Siblings, Randy Rakgasa, and younger brother Last Bashi Rakgasa of Radio Botswana fame, do not see eye to eye and are not on speaking terms.

The Midweek Sun recently picked wind of the radio man's family embroiled in a bitter feud over a family farm which his siblings were suspicious he had acquired it as his own alone via dubious means. Speaking to this publication this week, Randy described his little brother as disrespectful and arrogant.

“He does not respect me, even if he passes by me on the streets, he would not greet me. I have tried several times to call him to resolve our differences, but he is not budging. He is married but I do not even know his wife because I was not part of the celebrations,” Randy said.

He says the last time he had a proper chat with his brother was back in 2016 during a family meeting in which he, Last, suggested that the family should meet more often to bring the family closer together. Dates were set for the next meeting but when the day arrived, Last, according to Randy, never showed up. When they contacted him, he told them he was held up at work.

Randy said they are a family of five siblings and Last is the youngest.

“I later learned that he was intending to take over my parent's farm as his own, and not willing to share with his siblings. This did not sit well with us. I remember that we had to be called to the Kgotla after he had wanted Kgosi to write a letter which he would use at land board for change of land ownership. Kgosi wanted to satisfy himself with facts and that we had all agreed to give Last the farm,” Randy recalled.

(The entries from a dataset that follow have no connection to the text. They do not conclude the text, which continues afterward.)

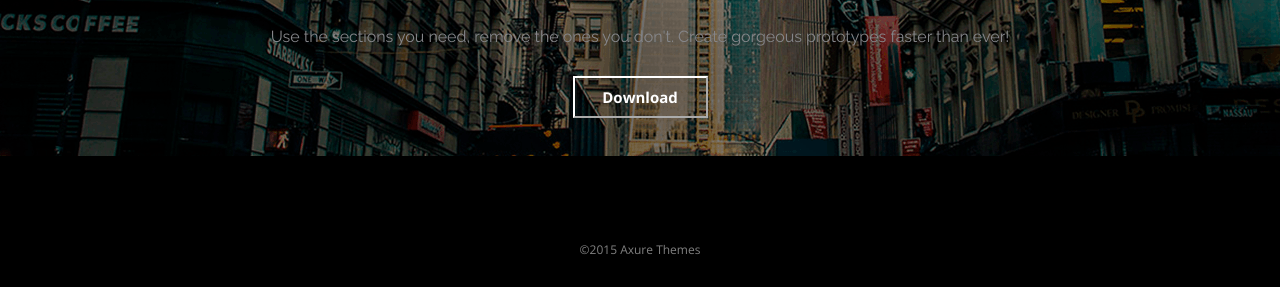
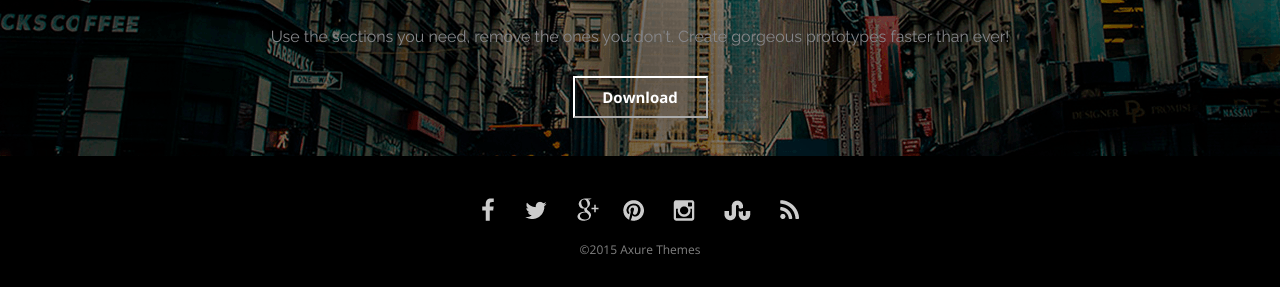
Before and after one commit to roma145/3-lesson, a plain HTML site: page index.html in a window 1280 px wide. Shown: the part 763-1050 px from the top of the page. Drawn offline with nearby package versions, Linux system fonts and the light colour scheme; the site is published under a folder, as on GitHub Pages, so addresses that start at the root find nothing.

Commit message:
Update main.css

```diff
--- a/style/main.css
+++ b/style/main.css
@@ -117,7 +117,7 @@
 .footer ul{
     font-size: 0;
     list-style-type: none ;
-    background: url(/images/icons.png) no-repeat center center;
+    background: url(../images/icons.png) no-repeat center center;
 }
 
 .footer ul li{
```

Randy said they told Kgosi that the matter was news to them and they were told to go home to sort themselves out. That was the last time they heard of the matter. Time passed and he, Randy, later learnt that Last was busy developing the farm. Suspicious, after witnessing the developments, he went to land board offices to inquire the names under whom the farm was registered. To his shock, the farm was registered in his brother’s name, Last.

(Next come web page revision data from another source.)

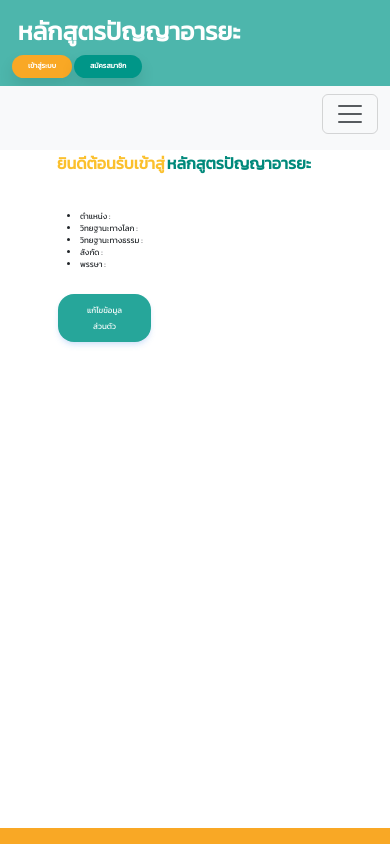
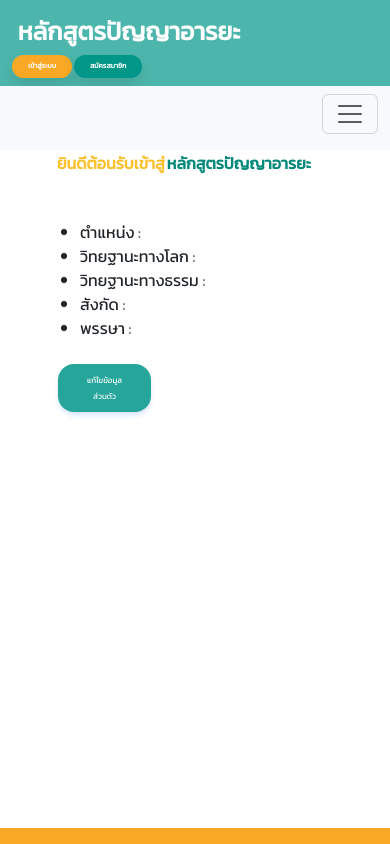
Before and after one commit to Utsadawut/my-web, a Vue app: page /aboutuser in a window 390 px wide. Built offline with nearby package versions, Linux system fonts and the light colour scheme; no server answers; the HTML template or start-up script is replaced by a standard one.

Commit message:
edit aboutUser3

```diff
--- a/src/components/AboutUserComponent.vue
+++ b/src/components/AboutUserComponent.vue
@@ -82,10 +82,10 @@ li {
 
 @media only screen and (max-width: 480px) {
   li{
-    font-size: 0.5rem;
+    font-size: 1rem;
   }
   .nameText{
-    font-size: 0.5rem;
+    font-size: 1rem;
   }
   .headText2,.headText{
     font-size: 1rem;
```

Upon further investigation, he discovered that Kgosi Mosielele of Moshupa had drafted the letter which Last used to proceed with his plans.

“My mother is an old woman nearing 100 years and Last took advantage of this. He made her sign the farm over to him. I cannot blame my mother because, in her state, she does not understand anything. Right now if you mention Last’s name, she gets angry. I expected better from Last; he is educated and a public figure, I am disappointed that he is taking advantage of our mother’s old age.

“She does not understand the repercussions of giving Last that farm and excluding us as her children. We should be guiding her, not using her weakness to our advantage. She is incapable of realising the damage caused to the family,” Randy said.

Reached to hear his side of the story, Last said the matter was news to him. “I do not know what you are talking about. There are procedures to be followed, not just talking to Randy,” Last said, without explaining the said procedures.

This publication tried explaining to Last that calling him was to get his side of the story, but the telephone interview was abruptly ended with the phone hung up. Several attempts were made to reach him again, but his phone rang unanswered.

On the other hand, Kgosi Mosielele said he knew about the matter well, but dismissed it as just personal family conflicts.

“The mother came to me saying she wants to give the farm to Last. I had no reason to deny her. A parent has the right to give what belongs to her to any child of her own," Mosielele said.

He continued that if memory serves him well, it is not like other siblings did not receive anything from their mother.

"I do not know where Kgosi is getting the confidence to say things he said. What inheritance is he talking about? We will proceed with this matter, even if it means going to court," Randy retorted.